He applied the “Page 99 Test” to the latest Gideon Oliver novel, Dying on the Vine, and reported the following:
Page 69, eh? Well, I had my doubts , but I tried it on Dying on the Vine, and this is what I found:Learn more about the book and author at Aaron J. Elkins's website.threw a wry glance at Gideon. "Only now along comes the great Skeleton Detective with his gaga theories and screws up the works."My reaction: No, no, that's a terrible example of the book's flavor. The dialogue reads like a botched try at Elmore Leonard--cocky, streetwise, and cynical, not at all representative of Dying on the Vine.
"Whoa," said John, "that's the first time I ever heard anybody say that about you, Doc."
"Well, now, how exactly did I screw up the works, tell me that. All I did.—"
"All you did was tell us first she fell off the cliff and then she was shot."
"Well, I know that complicates things a little—"
Rocco snorted a laugh. "Nah, not really. This guy shoves his wife off a two-hundred-foot cliff, then he runs down and pops her one more, just in case a fall that broke every bone in her body didn't do the job. Then, instead of killing himself right there and making it easy on himself, he climbs all the way to the top again—this fifty-eight-year-old guy with bad lungs--so he can shoot himself right on the edge, the very same spot, and fall down on top of her. Oh, yeah, nothing wrong with that picture."

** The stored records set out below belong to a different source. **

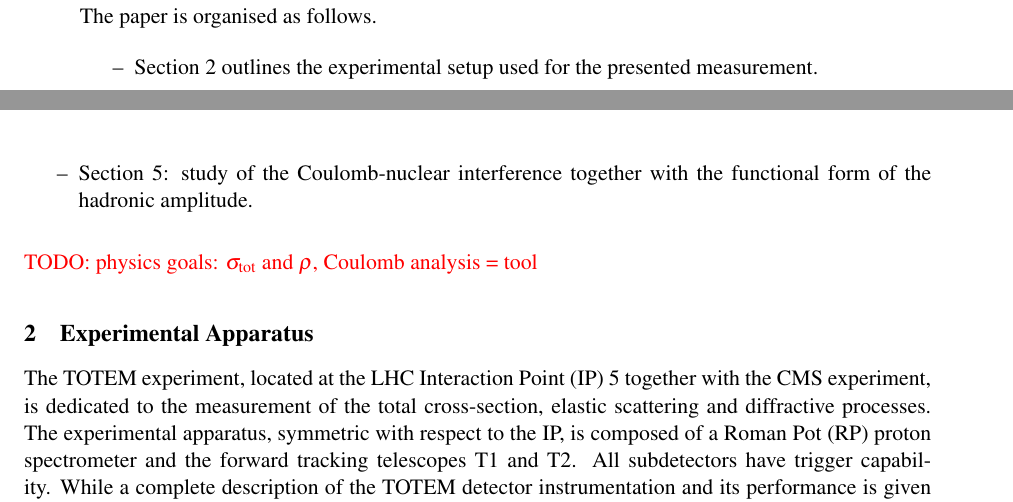
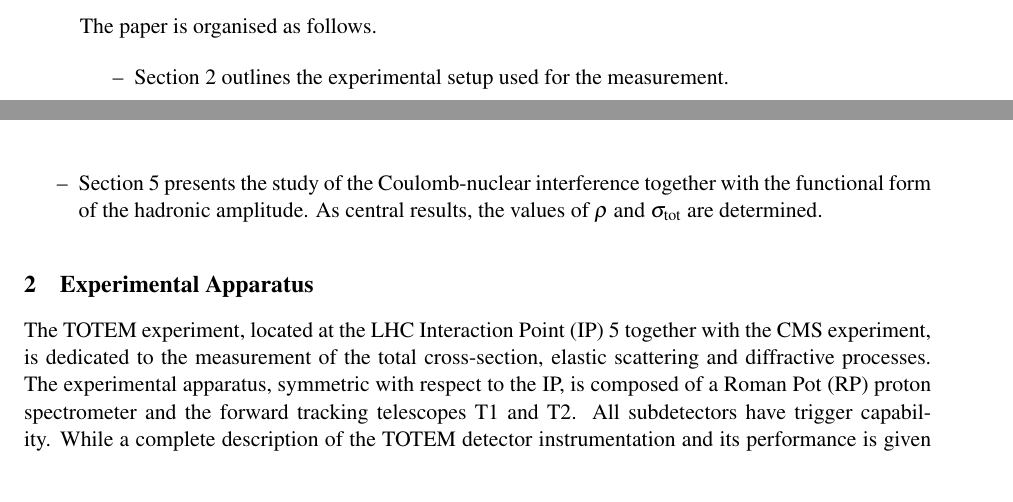
Before and after one commit to jan-kaspar/publications, a LaTeX document (2013/1km paper/elastic_1km_cern.tex, which reads 2013/1km paper/introduction.tex): two parts of pages 3 and 4 of 30, joined at a grey line, cut so that both start at the same text. Compiled offline with pdfLaTeX.

Commit message:
fuck
git-svn-id: svn+ssh://svn.cern.ch/reps/totem/trunk/user/jkaspar/publications@11331 4525493e-7705-40b1-a816-d608a930855b

```diff
--- a/2013/1km paper/introduction.tex
+++ b/2013/1km paper/introduction.tex
@@ -35,15 +35,16 @@ choice of the theoretically unknown functional forms of the hadronic modulus
 and phase. Since the data cannot unambiguously determine all functional forms and their parameters, the results of this study, still representatively
 expressed in terms of $\rho$, become conditional to the choice of the model
 describing the hadronic amplitude. This choice has implications on the behaviour of the interaction in impact parameter space. In particular, the functional
-form of the hadronic phase at $|t|>0$ determines whether elastic collisions occur predominantly at small or large impact parameters (centrality vs. peripherality). A relevant question to be addressed in the discussion of the fit results is therefore whether the data have enough discrimination power to show any preference for either a central or a peripheral elastic scattering behaviour (Section~\ref{sec:cni task discussion} \TODO{correct?}).
+form of the hadronic phase at $|t|>0$ determines whether elastic collisions occur predominantly at small or large impact parameters (centrality vs. peripherality). A relevant question to be addressed in the discussion of the fit results is therefore whether the data have enough discrimination power to show any preference for either a central or a peripheral elastic scattering behaviour (Section~\ref{sec:fit exp3} \TODO{correct?}).
 
 The paper is organised as follows.
 \begin{itemize}
-\item Section~\ref{sec:exp apparatus} outlines the experimental setup used for the presented measurement.
+\item Section~\ref{sec:exp apparatus} outlines the experimental setup used for the measurement.
 \item Section~\ref{sec:beam optics} describes the properties of the special beam optics.
 \item Section~\ref{sec:data taking} gives details of the data-taking conditions.
 \item Section~\ref{sec:differential cross-section} describes the data analysis and reconstruction of the differential cross-section.
-\item Section~\ref{sec:coulomb}: study of the Coulomb-nuclear interference together with the functional form of the hadronic amplitude.
+\item Section~\ref{sec:coulomb} presents the study of the Coulomb-nuclear interference together with the functional form of the hadronic amplitude. As central
+results, the values of $\rho$ and $\sigma_{\rm tot}$ are determined.
 \end{itemize}
 
 %In order to optimally exploit the information of all available data, the two
@@ -51,5 +52,5 @@ The paper is organised as follows.
 %The $\beta^{*}=90\,$m set with very high statistics at higher $|t|$ fixes the
 %hadronic modulus, whereas the $\beta^{*}=1000\,$m set with its reach to very low
 %$|t|$ determines phase parameters.
-
-\TODO{physics goals: $\sigma_{\rm tot}$ and $\rho$, Coulomb analysis = tool}
+%
+%\TODO{physics goals: $\sigma_{\rm tot}$ and $\rho$, Coulomb analysis = tool}
```
Also changed, not shown: 2013/1km paper/introduction.tex (8 more changed lines).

"Rocco, we're getting ahead of the story here. All I can tell you for sure is that she was alive when she fell off the cliff, which I know because—"
"Oh, yeah, I wondered when you were gonna get around to that," Rocco grumbled
"—because she was conscious when she fell, and if you're conscious, it's a pretty safe bet that you're alive."
"Conscious?" Rocco practically shouted. "Damn, Gideon . . ." When words failed him he just shook his head.
"Yes, conscious. Sure. You see—"
"Hold it, hold it, hold it. What hat did that get pulled out of? Don't you ever stop?
In other words, speaking as an old professor, I'm afraid I have to give an "F" to the page 69 test, at least in my case.
I thought I might defend myself by suggesting some other page instead, but I wanted to be fair, so I made a stab at keeping it random by moving away from 69 in ten-page chunks.
OK, 79: No, even worse, looks as if I'm showing off my infantile knowledge of languages, and one of the dialogue chunks is too long.
59: Nope, the humor is strained and the page doesn't "go" anywhere.
89: Hm, marginally better (i.e, more characteristic), but I'd hate for a potential reader to get the wrong idea from that clunky expository paragraph at the bottom. And if he or she turns the page, it drones on for yet another nine lines.
And so it went, until I gave up. Ladies and gentlemen, not only does page 69 fail to adequately represent either the over-all style of my book or its quality, none of the other pages do either.
What do I suggest, then, instead of this now-discredited one-page scan? Well, I recommend that you make your decision based on the flap copy (written by the publisher's publicity department), or the blurbs on the front and back (written by the author's friends).
You know you can trust those.
My Book, The Movie: Aaron Elkins' "Gideon Oliver" novels.
Writers Read: Aaron Elkins.